◆ **Task directions**:
Select every line below containing the word "facebook".

Data entries:
==================================================

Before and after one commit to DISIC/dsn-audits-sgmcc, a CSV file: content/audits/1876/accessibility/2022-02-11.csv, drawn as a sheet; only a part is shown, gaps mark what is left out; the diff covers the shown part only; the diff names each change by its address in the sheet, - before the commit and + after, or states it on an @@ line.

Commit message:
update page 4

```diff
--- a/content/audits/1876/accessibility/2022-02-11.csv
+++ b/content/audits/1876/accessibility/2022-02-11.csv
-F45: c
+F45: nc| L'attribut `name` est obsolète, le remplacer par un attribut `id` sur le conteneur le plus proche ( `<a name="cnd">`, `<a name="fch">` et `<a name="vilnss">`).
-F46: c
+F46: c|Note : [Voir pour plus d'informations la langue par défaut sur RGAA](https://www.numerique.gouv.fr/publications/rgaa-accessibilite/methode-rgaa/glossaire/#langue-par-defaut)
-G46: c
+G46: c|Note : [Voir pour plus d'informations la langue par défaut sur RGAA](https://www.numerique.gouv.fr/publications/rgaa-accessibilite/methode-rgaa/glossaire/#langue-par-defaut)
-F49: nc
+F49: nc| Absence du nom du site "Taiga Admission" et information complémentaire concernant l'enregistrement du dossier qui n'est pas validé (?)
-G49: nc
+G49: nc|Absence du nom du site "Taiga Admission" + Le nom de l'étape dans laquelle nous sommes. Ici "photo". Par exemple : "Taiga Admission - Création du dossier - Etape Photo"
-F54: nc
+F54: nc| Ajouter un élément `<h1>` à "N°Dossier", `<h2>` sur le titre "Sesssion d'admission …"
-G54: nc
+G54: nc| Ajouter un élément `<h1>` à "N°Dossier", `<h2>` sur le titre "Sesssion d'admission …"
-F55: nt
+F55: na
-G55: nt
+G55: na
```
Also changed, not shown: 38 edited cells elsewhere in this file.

==================================================

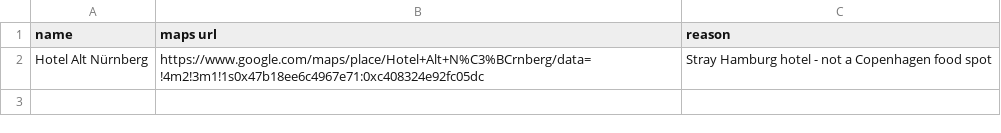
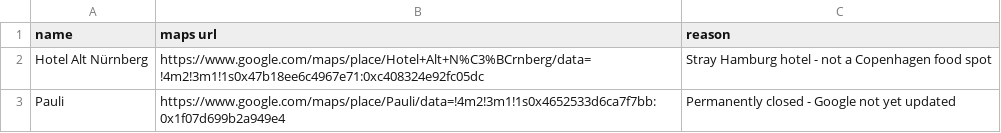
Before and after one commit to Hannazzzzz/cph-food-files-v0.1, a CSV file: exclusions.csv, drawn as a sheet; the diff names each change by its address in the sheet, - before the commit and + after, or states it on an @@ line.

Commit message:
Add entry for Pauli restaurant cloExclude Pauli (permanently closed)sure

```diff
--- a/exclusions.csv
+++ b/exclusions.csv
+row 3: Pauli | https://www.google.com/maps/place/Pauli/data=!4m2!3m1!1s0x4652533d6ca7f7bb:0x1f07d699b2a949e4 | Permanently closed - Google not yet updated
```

==================================================

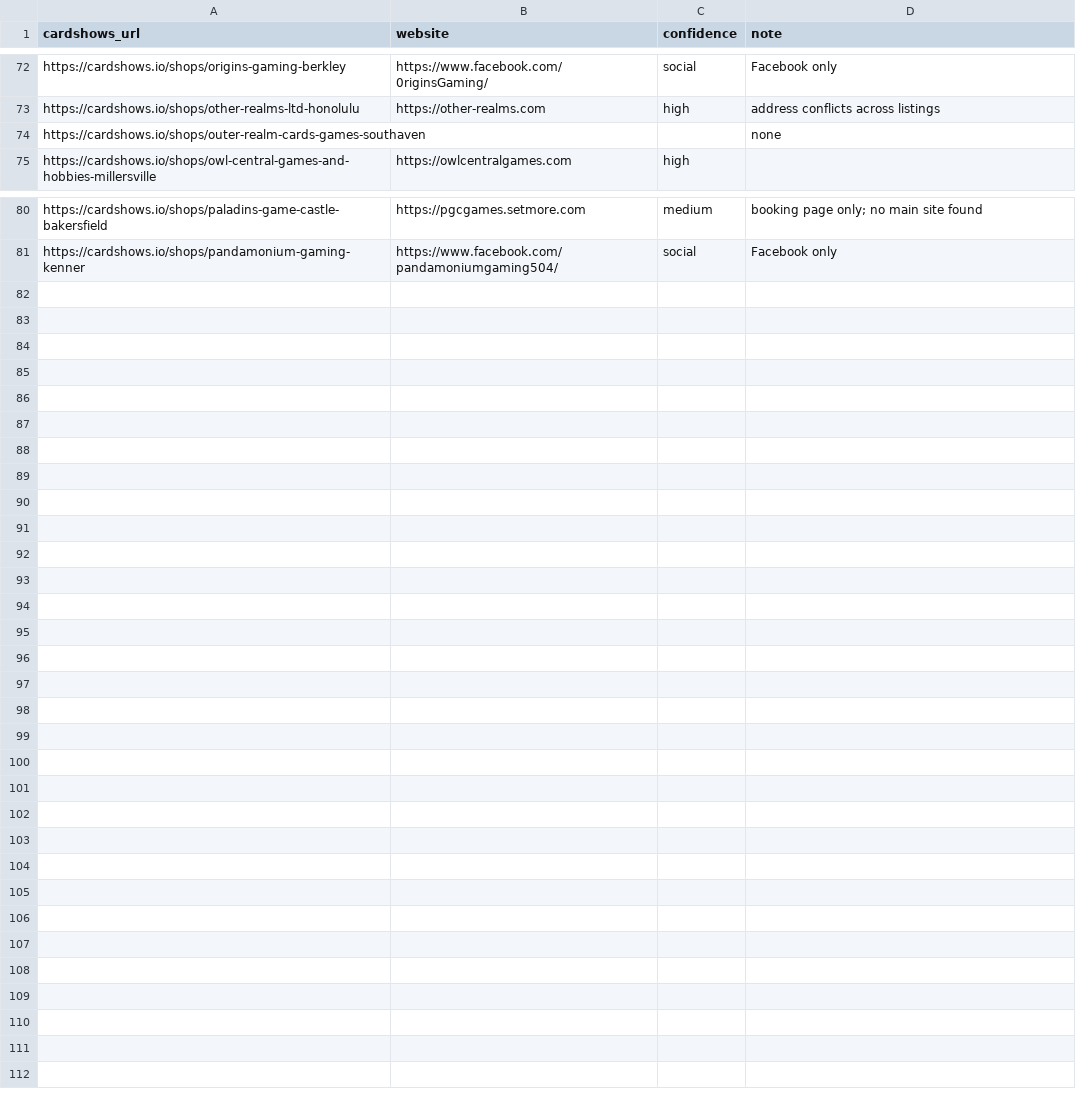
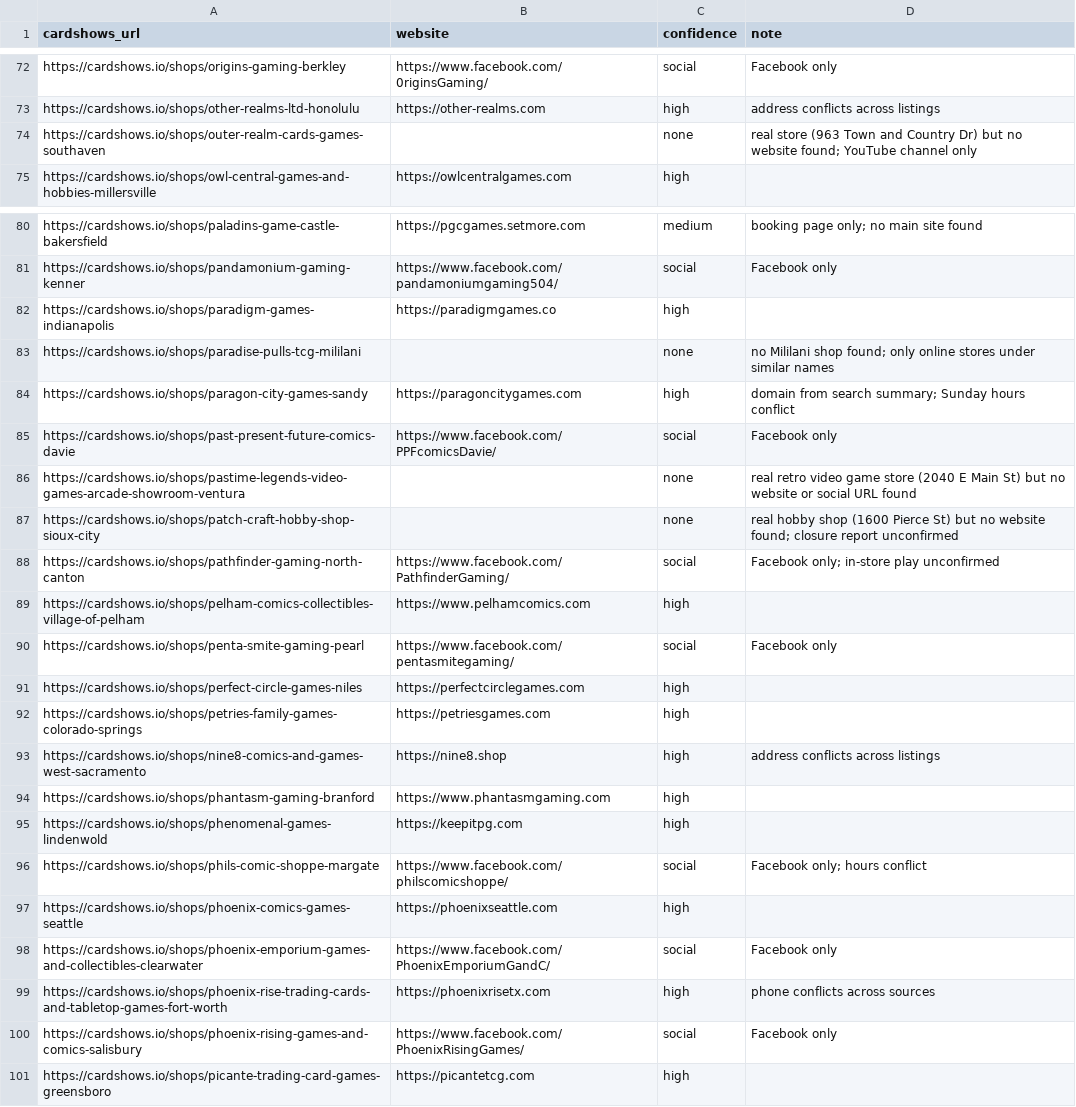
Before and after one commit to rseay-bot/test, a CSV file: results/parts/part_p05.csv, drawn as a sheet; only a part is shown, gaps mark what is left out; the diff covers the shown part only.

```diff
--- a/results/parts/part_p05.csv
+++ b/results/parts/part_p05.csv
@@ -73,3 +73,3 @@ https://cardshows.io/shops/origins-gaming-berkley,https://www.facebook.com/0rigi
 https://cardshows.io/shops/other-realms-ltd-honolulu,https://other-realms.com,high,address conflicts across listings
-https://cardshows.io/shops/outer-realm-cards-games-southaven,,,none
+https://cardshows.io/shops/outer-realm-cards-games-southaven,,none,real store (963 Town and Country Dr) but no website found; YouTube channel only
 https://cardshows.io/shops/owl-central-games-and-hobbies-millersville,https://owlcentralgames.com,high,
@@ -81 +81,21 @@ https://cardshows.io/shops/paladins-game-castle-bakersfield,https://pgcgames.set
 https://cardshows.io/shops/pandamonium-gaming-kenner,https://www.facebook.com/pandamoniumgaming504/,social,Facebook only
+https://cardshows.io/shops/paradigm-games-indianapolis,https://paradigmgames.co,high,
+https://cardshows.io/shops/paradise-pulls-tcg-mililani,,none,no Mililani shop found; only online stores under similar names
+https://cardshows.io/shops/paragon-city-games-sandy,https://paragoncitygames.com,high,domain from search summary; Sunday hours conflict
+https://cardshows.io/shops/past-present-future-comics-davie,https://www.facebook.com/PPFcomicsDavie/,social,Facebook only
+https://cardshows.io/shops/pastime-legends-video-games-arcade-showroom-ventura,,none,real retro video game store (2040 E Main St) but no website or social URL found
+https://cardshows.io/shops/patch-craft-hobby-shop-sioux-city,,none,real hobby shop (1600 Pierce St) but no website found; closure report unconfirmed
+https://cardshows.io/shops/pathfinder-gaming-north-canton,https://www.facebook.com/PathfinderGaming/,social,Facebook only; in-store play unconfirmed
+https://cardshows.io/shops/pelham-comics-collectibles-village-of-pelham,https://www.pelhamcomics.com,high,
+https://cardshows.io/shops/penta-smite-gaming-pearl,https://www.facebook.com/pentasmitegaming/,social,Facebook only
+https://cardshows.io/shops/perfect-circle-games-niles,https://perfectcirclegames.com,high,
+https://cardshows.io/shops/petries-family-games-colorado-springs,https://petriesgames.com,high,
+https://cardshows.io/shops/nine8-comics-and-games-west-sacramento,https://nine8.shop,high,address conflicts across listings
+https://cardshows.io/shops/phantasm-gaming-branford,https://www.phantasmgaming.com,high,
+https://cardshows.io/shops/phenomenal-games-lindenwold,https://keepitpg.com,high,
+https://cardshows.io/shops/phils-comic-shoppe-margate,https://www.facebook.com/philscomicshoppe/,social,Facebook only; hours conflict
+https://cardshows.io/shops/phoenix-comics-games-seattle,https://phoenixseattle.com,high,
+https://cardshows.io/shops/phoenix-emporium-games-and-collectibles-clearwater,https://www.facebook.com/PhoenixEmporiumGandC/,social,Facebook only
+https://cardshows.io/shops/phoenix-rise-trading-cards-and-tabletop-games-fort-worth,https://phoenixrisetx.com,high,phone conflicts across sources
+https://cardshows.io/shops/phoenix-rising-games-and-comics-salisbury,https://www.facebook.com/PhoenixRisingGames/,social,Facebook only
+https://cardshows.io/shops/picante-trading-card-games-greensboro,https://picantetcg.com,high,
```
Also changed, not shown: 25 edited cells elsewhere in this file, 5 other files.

==================================================

◆ **Response**:
@@ -73,3 +73,3 @@ https://cardshows.io/shops/origins-gaming-berkley,https://www.facebook.com/0rigi
 https://cardshows.io/shops/pandamonium-gaming-kenner,https://www.facebook.com/pandamoniumgaming504/,social,Facebook only
+https://cardshows.io/shops/past-present-future-comics-davie,https://www.facebook.com/PPFcomicsDavie/,social,Facebook only
+https://cardshows.io/shops/pathfinder-gaming-north-canton,https://www.facebook.com/PathfinderGaming/,social,Facebook only; in-store play unconfirmed
+https://cardshows.io/shops/penta-smite-gaming-pearl,https://www.facebook.com/pentasmitegaming/,social,Facebook only
+https://cardshows.io/shops/phils-comic-shoppe-margate,https://www.facebook.com/philscomicshoppe/,social,Facebook only; hours conflict
+https://cardshows.io/shops/phoenix-emporium-games-and-collectibles-clearwater,https://www.facebook.com/PhoenixEmporiumGandC/,social,Facebook only
+https://cardshows.io/shops/phoenix-rising-games-and-comics-salisbury,https://www.facebook.com/PhoenixRisingGames/,social,Facebook only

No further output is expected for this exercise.